Truth and Reconciliation
Despite the large cast of over 20, a sense of emptiness and loss pervades Debbie Tucker Green’s short, powerful and hauntingly poignant new play which she also directs. Seated on hard wooden chairs (some inscribed, tombstone like, with the names of casualties) the audience surrounds the gravel-strewn oval playing space to hear fragmented testimony and the anguish behind it.
Inspired by the Truth and Reconciliation Commission set up in South Africa at the end of Apartheid, it casts its net further afield – embracing Rwanda in 2005, Northern Ireland in 1999, Bosnia in 1996 and Zimbabwe in 2007 as, accompanied by friends and family, the victims come to confront their former aggressors.
A South African woman has spent 22 years wondering what happened to her teenage daughter. No matter how painful, a Tutsi widow desperately needs to know details about her husband’s death at the hands of a Hutu killer. A pair of Serbian ex-soldiers comes face to face with the Bosnian woman one of them impregnated. An antagonistic Northern Irish mother shows no regret for the actions of her son.
Committed performances and sparse, fragmentary writing highlight the emotional complexity inherent in these attempts at restorative justice, leaving questions and stories hanging in the air, and, in the space of 60 minutes, add to the sense of hurt and damage which time has not yet healed.
– Louise Kingsley
Royal Court Theatre, Sloane Square, SW1W 8AS
020 7565 5000
Tube: Sloane Square
Until September 24
£20, Mondays £10

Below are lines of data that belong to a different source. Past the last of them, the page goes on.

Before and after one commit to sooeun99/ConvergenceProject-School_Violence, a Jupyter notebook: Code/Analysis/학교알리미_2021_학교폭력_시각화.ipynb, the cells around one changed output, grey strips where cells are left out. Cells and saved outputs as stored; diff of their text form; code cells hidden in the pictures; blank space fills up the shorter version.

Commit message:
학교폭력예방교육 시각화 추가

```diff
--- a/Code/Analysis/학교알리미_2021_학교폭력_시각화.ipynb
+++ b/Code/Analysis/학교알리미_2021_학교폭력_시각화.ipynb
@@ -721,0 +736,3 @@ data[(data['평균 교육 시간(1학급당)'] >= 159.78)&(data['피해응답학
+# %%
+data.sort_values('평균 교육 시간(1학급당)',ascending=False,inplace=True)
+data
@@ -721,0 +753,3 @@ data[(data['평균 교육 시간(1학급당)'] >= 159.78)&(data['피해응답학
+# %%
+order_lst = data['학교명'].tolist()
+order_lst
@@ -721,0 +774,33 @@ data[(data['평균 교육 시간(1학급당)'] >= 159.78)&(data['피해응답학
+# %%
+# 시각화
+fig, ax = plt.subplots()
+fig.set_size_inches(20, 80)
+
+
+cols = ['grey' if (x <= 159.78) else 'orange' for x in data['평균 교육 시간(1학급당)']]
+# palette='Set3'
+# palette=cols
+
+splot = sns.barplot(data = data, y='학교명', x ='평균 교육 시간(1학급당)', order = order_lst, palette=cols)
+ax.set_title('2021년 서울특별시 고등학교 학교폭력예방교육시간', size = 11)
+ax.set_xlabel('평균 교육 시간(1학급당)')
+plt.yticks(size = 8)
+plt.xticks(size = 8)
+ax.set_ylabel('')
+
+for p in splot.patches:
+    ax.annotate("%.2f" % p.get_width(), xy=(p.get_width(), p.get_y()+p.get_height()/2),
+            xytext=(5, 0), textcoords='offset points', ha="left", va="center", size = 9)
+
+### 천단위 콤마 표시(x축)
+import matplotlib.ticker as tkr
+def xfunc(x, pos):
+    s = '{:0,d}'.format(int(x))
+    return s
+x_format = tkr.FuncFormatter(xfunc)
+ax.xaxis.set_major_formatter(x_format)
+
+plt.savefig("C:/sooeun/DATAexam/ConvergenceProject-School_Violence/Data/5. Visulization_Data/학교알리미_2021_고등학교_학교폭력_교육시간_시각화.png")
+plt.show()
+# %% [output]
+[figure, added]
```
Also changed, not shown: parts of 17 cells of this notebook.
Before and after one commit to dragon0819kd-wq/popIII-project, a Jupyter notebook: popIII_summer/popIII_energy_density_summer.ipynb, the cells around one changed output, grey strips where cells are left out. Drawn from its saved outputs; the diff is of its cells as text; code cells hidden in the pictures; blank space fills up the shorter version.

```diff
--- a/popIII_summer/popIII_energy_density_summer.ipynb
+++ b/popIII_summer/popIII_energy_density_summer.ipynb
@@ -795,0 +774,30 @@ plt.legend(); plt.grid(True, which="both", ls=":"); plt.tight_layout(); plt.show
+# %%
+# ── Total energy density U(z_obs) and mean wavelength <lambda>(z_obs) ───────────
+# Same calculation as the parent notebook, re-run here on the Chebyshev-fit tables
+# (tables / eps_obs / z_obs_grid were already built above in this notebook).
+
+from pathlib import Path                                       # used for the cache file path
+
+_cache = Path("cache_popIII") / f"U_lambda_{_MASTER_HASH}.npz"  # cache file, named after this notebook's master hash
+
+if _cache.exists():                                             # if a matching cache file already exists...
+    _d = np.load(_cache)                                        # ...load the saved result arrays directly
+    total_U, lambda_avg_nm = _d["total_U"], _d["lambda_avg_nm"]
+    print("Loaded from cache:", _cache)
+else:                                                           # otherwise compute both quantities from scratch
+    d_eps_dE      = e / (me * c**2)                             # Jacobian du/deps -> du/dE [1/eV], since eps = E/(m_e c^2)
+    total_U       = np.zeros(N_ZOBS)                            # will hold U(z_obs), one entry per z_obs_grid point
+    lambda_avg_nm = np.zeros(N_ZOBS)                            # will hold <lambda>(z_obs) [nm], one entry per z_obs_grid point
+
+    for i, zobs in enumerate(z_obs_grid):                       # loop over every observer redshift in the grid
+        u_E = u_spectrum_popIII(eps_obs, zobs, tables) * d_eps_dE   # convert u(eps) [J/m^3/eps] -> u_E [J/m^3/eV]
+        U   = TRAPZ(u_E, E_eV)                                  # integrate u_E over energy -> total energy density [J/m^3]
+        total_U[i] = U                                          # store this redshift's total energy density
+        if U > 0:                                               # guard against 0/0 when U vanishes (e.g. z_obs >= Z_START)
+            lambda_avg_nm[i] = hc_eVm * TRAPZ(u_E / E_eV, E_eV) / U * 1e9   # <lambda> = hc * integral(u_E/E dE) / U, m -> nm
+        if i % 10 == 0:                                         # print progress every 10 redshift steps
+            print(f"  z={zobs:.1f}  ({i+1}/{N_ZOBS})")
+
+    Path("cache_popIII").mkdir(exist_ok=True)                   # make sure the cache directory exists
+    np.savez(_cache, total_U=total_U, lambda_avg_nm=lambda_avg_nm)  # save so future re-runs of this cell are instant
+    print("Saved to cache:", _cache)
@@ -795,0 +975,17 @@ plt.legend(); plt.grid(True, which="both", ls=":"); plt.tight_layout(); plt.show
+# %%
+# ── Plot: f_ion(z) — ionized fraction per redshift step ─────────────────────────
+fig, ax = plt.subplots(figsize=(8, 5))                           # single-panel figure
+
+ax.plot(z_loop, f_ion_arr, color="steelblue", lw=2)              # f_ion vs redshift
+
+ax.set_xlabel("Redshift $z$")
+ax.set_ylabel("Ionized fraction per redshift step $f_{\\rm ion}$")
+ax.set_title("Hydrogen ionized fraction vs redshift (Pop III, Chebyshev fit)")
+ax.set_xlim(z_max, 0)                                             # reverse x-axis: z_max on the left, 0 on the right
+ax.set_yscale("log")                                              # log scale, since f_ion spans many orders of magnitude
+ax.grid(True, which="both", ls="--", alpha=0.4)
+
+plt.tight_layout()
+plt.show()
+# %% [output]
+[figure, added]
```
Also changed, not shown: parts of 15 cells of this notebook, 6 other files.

Bussey Building, 133 Rye Lane, SE15 4ST
020 7565 5000
Rail: Peckham Rye
September 29 – October 15
Pay what you like on the door or £10 in advance